Then you have the plug strips with suppression (I have this type). They also sell coax cable surge suppressors, which I have in my HT setup only. I do not know if S-video protectors are available, or if coax type suppressors are suitable for component video use or not.
Although they *do* make and sell surge suppressors for ethernet networks, they are *TERRIBLY* expensive.
The problem is that although you may have perfect surge suppression on your ac line and phone, if you have really long cable runs, ac line protection only isn't going to help.
So, that brings us to the 2nd line of defense-Shielding; Something that is not really considered too much in the home environment, and this is exactly where I went wrong. If you could "shield" the signal carrying conductors inside a cable, and "drain" off any induced energy to ground than that would really help protect the equipment located at the ends of the cables. Fortunately, they DO SELL shielded cat 5/e cable.
Which brings us to the last, yet IMHO MOST important thing you can do to help reduce the likelyhood of damage, and that is proper grounding.
I say it is the most important, because more often than not, Suppression relies on a LOW impedance earth ground to be effective. Shielding ALWAYS relies on a low impedance earth ground to be effective.
So, what is the big deal about grounding you might wonder. Well, even the *best* conductors have resistance. If you flow enough current thru a conductor, you WILL drop voltage. The larger the resistance, the more voltage you will develop for a given amount of current. Again, with the massive amounts of current developed by lightning, you want the aboslutely lowest impedance to earth ground you can get.
Not sure about where you live, but where I live, that is a problem. Although most homes where I live the ground rod is not visible, most of the time I have seen them use galvanized ground rods. There is nothing wrong with that in itself, except the conductors used to attach to the rod are usually copper. Galvanized doesn't "talk" to copper very well, and you end up with "dissimilar metal corrosion" over time.
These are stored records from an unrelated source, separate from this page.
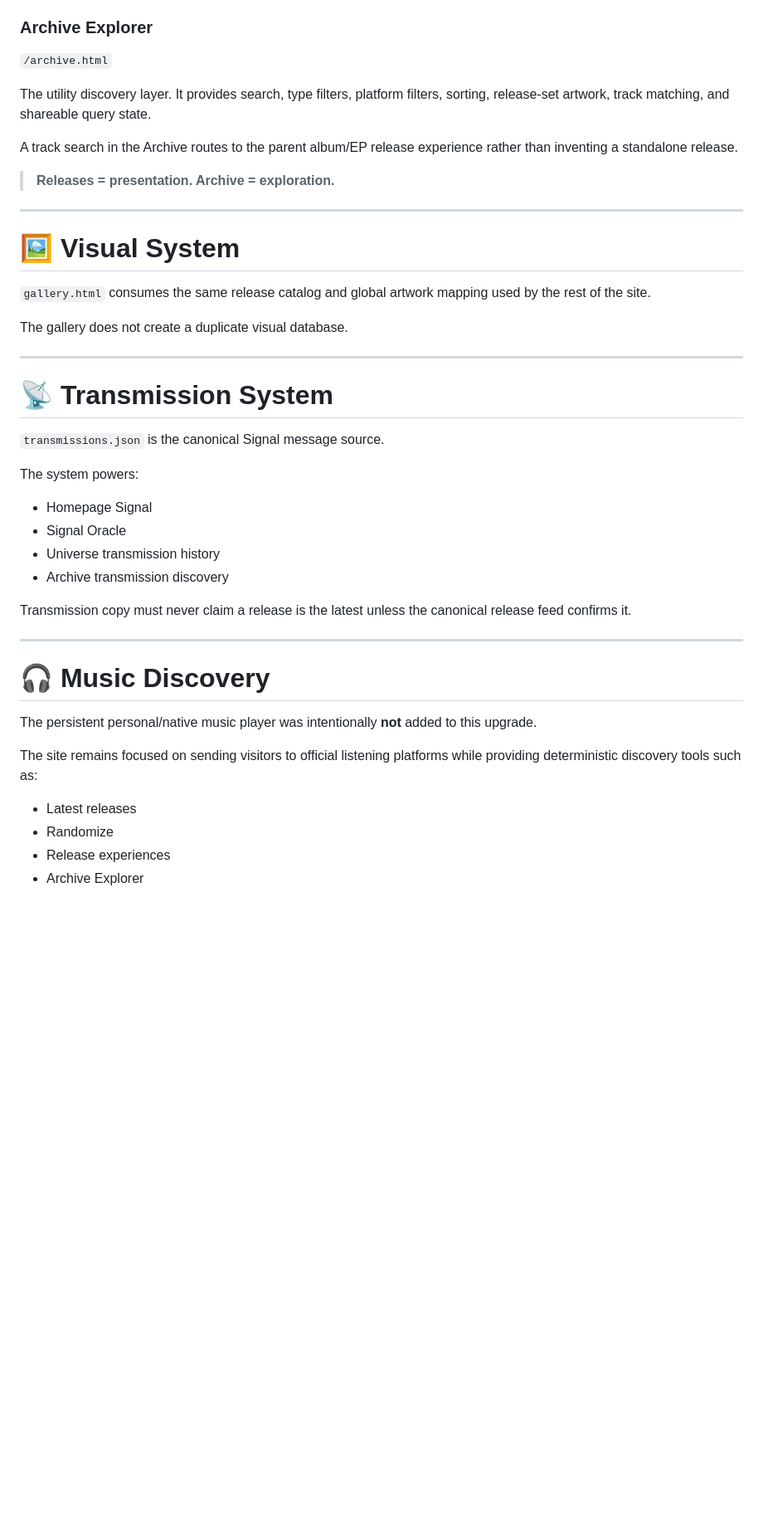
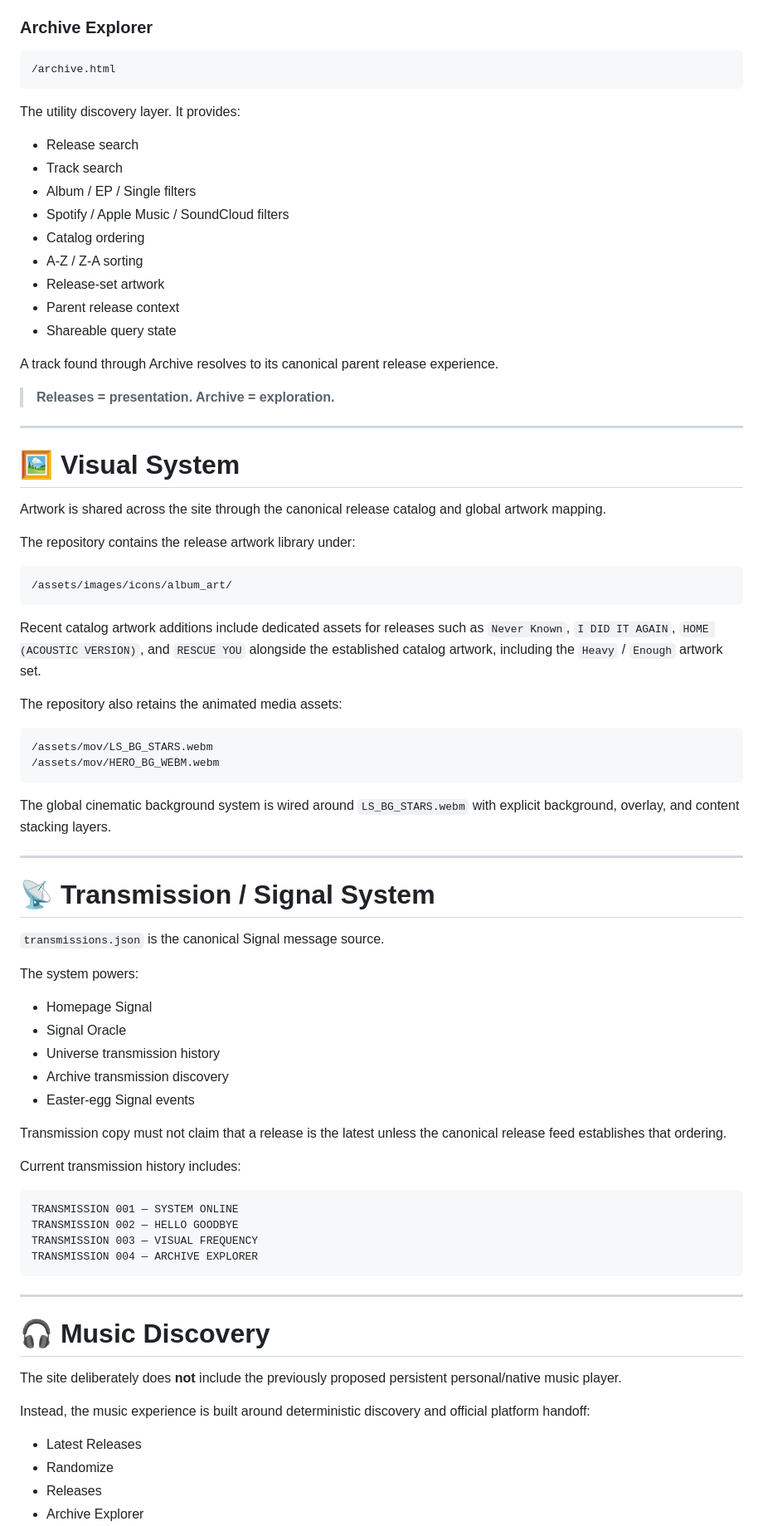
Before and after one commit to LILSYNNOFFICIAL/LILSYNNOFFICIAL, a Markdown page: README.md, the part around one of its changes. Shown at 83% size. Rendered like a GitHub page; blank space fills up the shorter version.

Commit message:
docs: update README with current site architecture

````diff
--- a/README.md
+++ b/README.md
@@ -229,11 +327,23 @@ The curated, visual catalog. It presents albums, EPs, and singles in canonical c
 
 ### Archive Explorer
 
-`/archive.html`
+```text
+/archive.html
+```
 
-The utility discovery layer. It provides search, type filters, platform filters, sorting, release-set artwork, track matching, and shareable query state.
+The utility discovery layer. It provides:
 
-A track search in the Archive routes to the parent album/EP release experience rather than inventing a standalone release.
+- Release search
+- Track search
+- Album / EP / Single filters
+- Spotify / Apple Music / SoundCloud filters
+- Catalog ordering
+- A-Z / Z-A sorting
+- Release-set artwork
+- Parent release context
+- Shareable query state
+
+A track found through Archive resolves to its canonical parent release experience.
 
 > **Releases = presentation. Archive = exploration.**
 
@@ -241,13 +351,28 @@ A track search in the Archive routes to the parent album/EP release experience r
 
 # 🖼️ Visual System
 
-`gallery.html` consumes the same release catalog and global artwork mapping used by the rest of the site.
+Artwork is shared across the site through the canonical release catalog and global artwork mapping.
 
-The gallery does not create a duplicate visual database.
+The repository contains the release artwork library under:
+
+```text
+/assets/images/icons/album_art/
+```
+
+Recent catalog artwork additions include dedicated assets for releases such as `Never Known`, `I DID IT AGAIN`, `HOME (ACOUSTIC VERSION)`, and `RESCUE YOU` alongside the established catalog artwork, including the `Heavy` / `Enough` artwork set.
+
+The repository also retains the animated media assets:
+
+```text
+/assets/mov/LS_BG_STARS.webm
+/assets/mov/HERO_BG_WEBM.webm
+```
+
+The global cinematic background system is wired around `LS_BG_STARS.webm` with explicit background, overlay, and content stacking layers.
 
 ---
 
-# 📡 Transmission System
+# 📡 Transmission / Signal System
 
 `transmissions.json` is the canonical Signal message source.
 
@@ -257,18 +382,28 @@ The system powers:
 - Signal Oracle
 - Universe transmission history
 - Archive transmission discovery
+- Easter-egg Signal events
 
-Transmission copy must never claim a release is the latest unless the canonical release feed confirms it.
+Transmission copy must not claim that a release is the latest unless the canonical release feed establishes that ordering.
+
+Current transmission history includes:
+
+```text
+TRANSMISSION 001 — SYSTEM ONLINE
+TRANSMISSION 002 — HELLO GOODBYE
+TRANSMISSION 003 — VISUAL FREQUENCY
+TRANSMISSION 004 — ARCHIVE EXPLORER
+```
 
 ---
 
 # 🎧 Music Discovery
 
-The persistent personal/native music player was intentionally **not** added to this upgrade.
+The site deliberately does **not** include the previously proposed persistent personal/native music player.
 
-The site remains focused on sending visitors to official listening platforms while providing deterministic discovery tools such as:
+Instead, the music experience is built around deterministic discovery and official platform handoff:
 
-- Latest releases
+- Latest Releases
 - Randomize
-- Release experiences
+- Releases
 - Archive Explorer
````
Also changed, not shown: other parts of README.md (+238 -78 lines).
So your "ground" although will still protect you from electrical shock from a major appliance malfunction, it doesn't help much in the way of nearby lightning strikes because as the corrosion builds up, the more "resistance" to earth ground it has, and the more voltage is allowed to develop on the "ground" conductor during storms.
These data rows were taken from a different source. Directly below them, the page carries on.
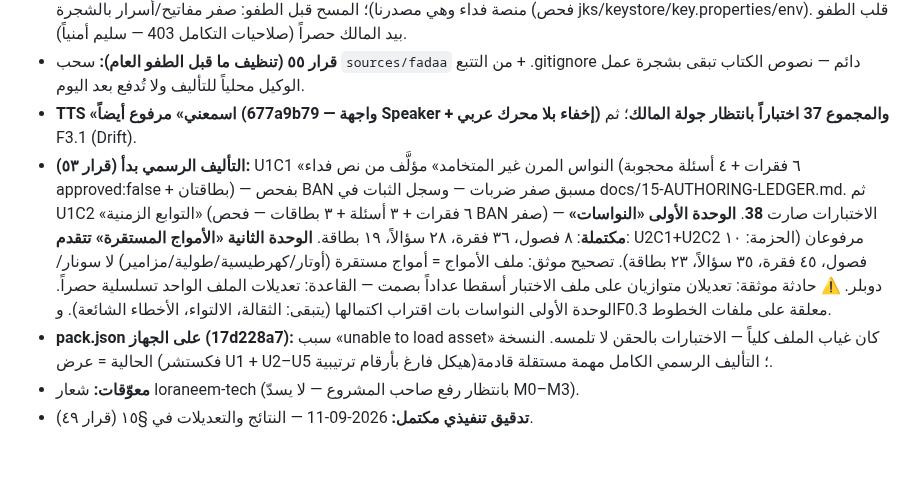
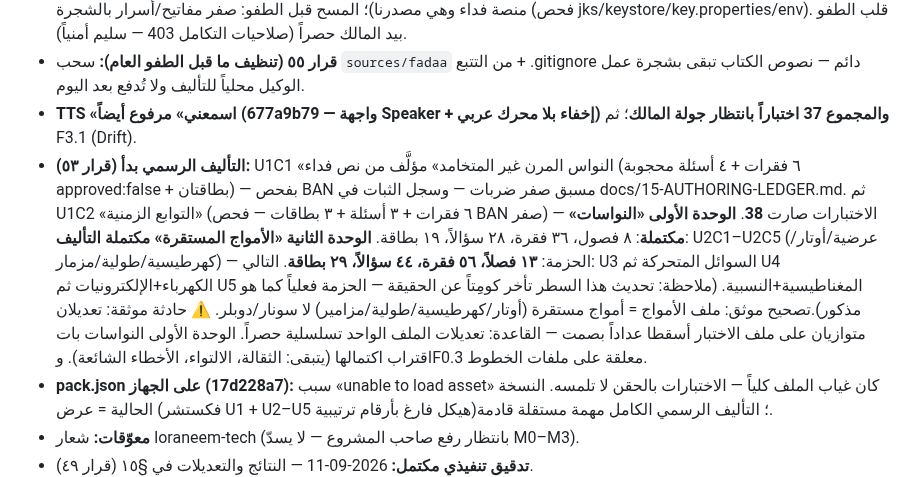
Before and after one commit to hady-albnnai/Almorshed, a Markdown page: docs/14-EXECUTION-PLAN-FLUTTER-SUPABASE.md, the part around the change. Drawn GitHub-style; blank space fills up the shorter version.

Commit message:
docs/14: تحديث متأخر — الوحدة الثانية مكتملة التأليف (13 فصلاً 56 فقرة 44 سؤالاً 29 بطاقة) — تصحيح خطأ كتابي أوقف التحديث السابق
Co-authored-by: arena-agent <297053741+arena-agent@users.noreply.github.com>

```diff
--- a/docs/14-EXECUTION-PLAN-FLUTTER-SUPABASE.md
+++ b/docs/14-EXECUTION-PLAN-FLUTTER-SUPABASE.md
@@ -261,7 +261,7 @@ Almorshed/
 - **التالي:** F3.2 جزء أول **أخضر 35/35 على جهاز المالك** (cb1192b8 + إصلاحان d498975 Expanded للأزرار وf2b2f57 حرب Material حول ListTile الفهرس — علّتان انكشفتا بالتتابع لأن الأولى كانت تُغرق الاختبار قبل الثانية) - **قرار ٥٦ (اختيار المالك «ب»):** الطفو العام على نفس المستودع مع بقاء التاريخ — تقييم الخطر: منخفض (النصوص موزعة رسمياً وبلا مقابل من وزارة التعليم عبر منصة فداء وهي مصدرنا)؛ المسح قبل الطفو: صفر مفاتيح/أسرار بالشجرة (فحص jks/keystore/key.properties/env). قلب الطفو بيد المالك حصراً (صلاحيات التكامل 403 — سليم أمنياً).
 - **قرار ٥٥ (تنظيف ما قبل الطفو العام):** سحب `sources/fadaa` من التتبع + .gitignore دائم — نصوص الكتاب تبقى بشجرة عمل الوكيل محلياً للتأليف ولا تُدفع بعد اليوم.
 - **TTS «اسمعني» مرفوع أيضاً (677a9b79 — واجهة Speaker + إخفاء بلا محرك عربي) والمجموع 37 اختباراً بانتظار جولة المالك**؛ ثم F3.1 (Drift).
-- **التأليف الرسمي بدأ (قرار ٥٣):** U1C1 «النواس المرن غير المتخامد» مؤلَّف من نص فداء (٦ فقرات + ٤ أسئلة محجوبة approved:false + بطاقتان) — بفحص BAN مسبق صفر ضربات — وسجل الثبات في docs/15-AUTHORING-LEDGER.md. ثم U1C2 «التوابع الزمنية» (٦ فقرات + ٣ أسئلة + ٣ بطاقات — فحص BAN صفر) — الاختبارات صارت **38**. **الوحدة الأولى «النواسات» مكتملة**: ٨ فصول، ٣٦ فقرة، ٢٨ سؤالاً، ١٩ بطاقة. **الوحدة الثانية «الأمواج المستقرة» تتقدم**: U2C1+U2C2 مرفوعان (الحزمة: ١٠ فصول، ٤٥ فقرة، ٣٥ سؤالاً، ٢٣ بطاقة). تصحيح موثق: ملف الأمواج = أمواج مستقرة (أوتار/كهرطيسية/طولية/مزامير) لا سونار/دوبلر. ⚠️ حادثة موثقة: تعديلان متوازيان على ملف الاختبار أسقطا عداداً بصمت — القاعدة: تعديلات الملف الواحد تسلسلية حصراً. الوحدة الأولى النواسات بات اقتراب اكتمالها (يتبقى: الثقالة، الالتواء، الأخطاء الشائعة). وF0.3 معلقة على ملفات الخطوط.
+- **التأليف الرسمي بدأ (قرار ٥٣):** U1C1 «النواس المرن غير المتخامد» مؤلَّف من نص فداء (٦ فقرات + ٤ أسئلة محجوبة approved:false + بطاقتان) — بفحص BAN مسبق صفر ضربات — وسجل الثبات في docs/15-AUTHORING-LEDGER.md. ثم U1C2 «التوابع الزمنية» (٦ فقرات + ٣ أسئلة + ٣ بطاقات — فحص BAN صفر) — الاختبارات صارت **38**. **الوحدة الأولى «النواسات» مكتملة**: ٨ فصول، ٣٦ فقرة، ٢٨ سؤالاً، ١٩ بطاقة. **الوحدة الثانية «الأمواج المستقرة» مكتملة التأليف**: U2C1–U2C5 (عرضية/أوتار/كهرطيسية/طولية/مزمار) — الحزمة: **١٣ فصلاً، ٥٦ فقرة، ٤٤ سؤالاً، ٢٩ بطاقة**. التالي: U3 السوائل المتحركة ثم U4 الكهرباء+الإلكترونيات ثم U5 المغناطيسية+النسبية. (ملاحظة: تحديث هذا السطر تأخر كومِتاً عن الحقيقة — الحزمة فعلياً كما هو مذكور).تصحيح موثق: ملف الأمواج = أمواج مستقرة (أوتار/كهرطيسية/طولية/مزامير) لا سونار/دوبلر. ⚠️ حادثة موثقة: تعديلان متوازيان على ملف الاختبار أسقطا عداداً بصمت — القاعدة: تعديلات الملف الواحد تسلسلية حصراً. الوحدة الأولى النواسات بات اقتراب اكتمالها (يتبقى: الثقالة، الالتواء، الأخطاء الشائعة). وF0.3 معلقة على ملفات الخطوط.
 - **pack.json على الجهاز (17d228a7):** سبب «unable to load asset» كان غياب الملف كلياً — الاختبارات بالحقن لا تلمسه. النسخة الحالية = عرض (فكستشر U1 + U2–U5 هيكل فارغ بأرقام ترتيبية)؛ التأليف الرسمي الكامل مهمة مستقلة قادمة.
 - **معوّقات:** شعار loraneem-tech (بانتظار رفع صاحب المشروع — لا يسدّ M0–M3).
 - **تدقيق تنفيذي مكتمل:** 2026-09-11 — النتائج والتعديلات في §١٥ (قرار ٤٩).
```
So, start with a good ground, along with shielded cable, and quality surge suppression, and you should have a nearly bulletproof (notice I said "nearly!) setup.
In my case, I have driven a copper clad steel ground rod next to the main service ground, and tied the two together (very important-if you don't, you will have dissimilar imedances from the two grounds which will manifest itself as ground loop issues, and actually increase the likelyhood of damage from lightning due to the difference in potential of the two separate grounds). I have also brought in 2" wide ground strap that we use in our industry (heavy guage wire should do nicely; the bigger, the better), and attached it to my ethernet rack, grounding all equipment that is bolted to the rack.
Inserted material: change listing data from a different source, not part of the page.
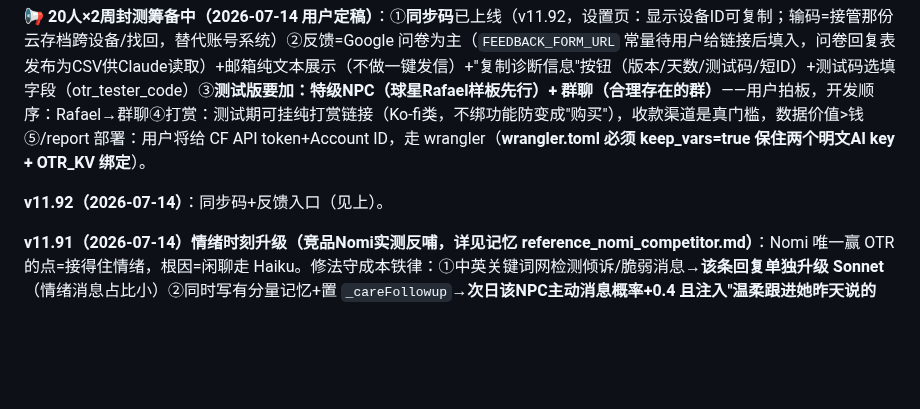
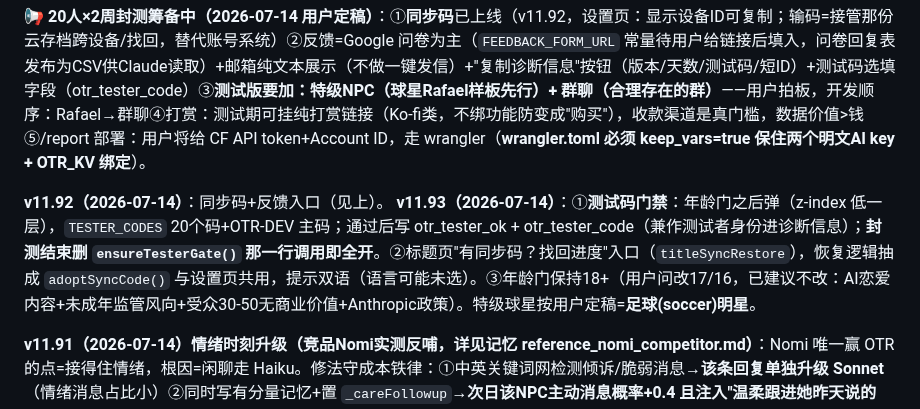
Before and after one commit to liziting2023-boop/off-the-record, a Markdown page: CLAUDE.md, the part around the change. Drawn GitHub-style; blank space fills up the shorter version.

Commit message:
docs: CLAUDE.md — v11.93 tester gate + title sync restore + decisions
Co-Authored-By: Claude Opus 4.8 <noreply@anthropic.com>

```diff
--- a/CLAUDE.md
+++ b/CLAUDE.md
@@ -24,6 +24,7 @@
 **📢 20人×2周封测筹备中（2026-07-14 用户定稿）**：①**同步码**已上线（v11.92，设置页：显示设备ID可复制；输码=接管那份云存档跨设备/找回，替代账号系统）②反馈=Google 问卷为主（`FEEDBACK_FORM_URL` 常量待用户给链接后填入，问卷回复表发布为CSV供Claude读取）+邮箱纯文本展示（不做一键发信）+"复制诊断信息"按钮（版本/天数/测试码/短ID）+测试码选填字段（otr_tester_code）③**测试版要加：特级NPC（球星Rafael样板先行）+ 群聊（合理存在的群）**——用户拍板，开发顺序：Rafael→群聊④打赏：测试期可挂纯打赏链接（Ko-fi类，不绑功能防变成"购买"），收款渠道是真门槛，数据价值>钱⑤/report 部署：用户将给 CF API token+Account ID，走 wrangler（**wrangler.toml 必须 keep_vars=true 保住两个明文AI key + OTR_KV 绑定**）。
 
 **v11.92（2026-07-14）**：同步码+反馈入口（见上）。
+**v11.93（2026-07-14）**：①**测试码门禁**：年龄门之后弹（z-index 低一层），`TESTER_CODES` 20个码+OTR-DEV 主码；通过后写 otr_tester_ok + otr_tester_code（兼作测试者身份进诊断信息）；**封测结束删 `ensureTesterGate()` 那一行调用即全开**。②标题页"有同步码？找回进度"入口（`titleSyncRestore`），恢复逻辑抽成 `adoptSyncCode()` 与设置页共用，提示双语（语言可能未选）。③年龄门保持18+（用户问改17/16，已建议不改：AI恋爱内容+未成年监管风向+受众30-50无商业价值+Anthropic政策）。特级球星按用户定稿=**足球(soccer)明星**。
 
 **v11.91（2026-07-14）情绪时刻升级（竞品Nomi实测反哺，详见记忆 reference_nomi_competitor.md）**：Nomi 唯一赢 OTR 的点=接得住情绪，根因=闲聊走 Haiku。修法守成本铁律：①中英关键词网检测倾诉/脆弱消息→**该条回复单独升级 Sonnet**（情绪消息占比小）②同时写有分量记忆+置 `_careFollowup`→**次日该NPC主动消息概率+0.4 且注入"温柔跟进她昨天说的事"**（Nomi从不主动，这是反打差异点）③EMPATHY OVERRIDE 追加正向 **ATTUNEMENT** 指南（说出情绪本名/共情合理化/停留陪伴/最多一个温柔开放问题；禁修复式安慰/"至少"式找亮点；跟随她的能量）。Nomi 其他情报：付费墙=第二伴侣（不掐核心情感循环）、群聊点头像才说话（我们自动接话可碾压）、永远在线（保持我们的作息"活人感"勿学）。
 
```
The last thing I need to do, and was the whole purpose of this thread, is rip up ALL my cat5/e in my house and re-run it with SHIELDED cat5/e. The important thing with shielding, is you only ground the shield on ONE END only, which means my distribution point, all shieldes will get bonded to the ground strap, which should majorly reduce the amount of damage I am taking.
So, my point of this post (aside from making myself feel better) was that if you are doing new construction, and you live in an area that is prone to nearby lightning strikes (ask you neighbors if they have every suffered any losses from storms), then take the time to do it right with shielded cat5 cable, a good ground, and adequate surge suppression.
A good link on why shielded cat 5 is here:http://www.belden.com/pdfs/Techpprs/...ghEnoughtp.pdf
Especially scroll down to the part about EMI/RFI; although they do not specify lightning directly, actually lighting is form of EMI/RFI-just a REALLY POWERFUL version of it.
Everyting you wanted to know about grounding and suppression:http://www.polyphaser.com/technical_notes.aspx
I hope this boring rant helps someone out there!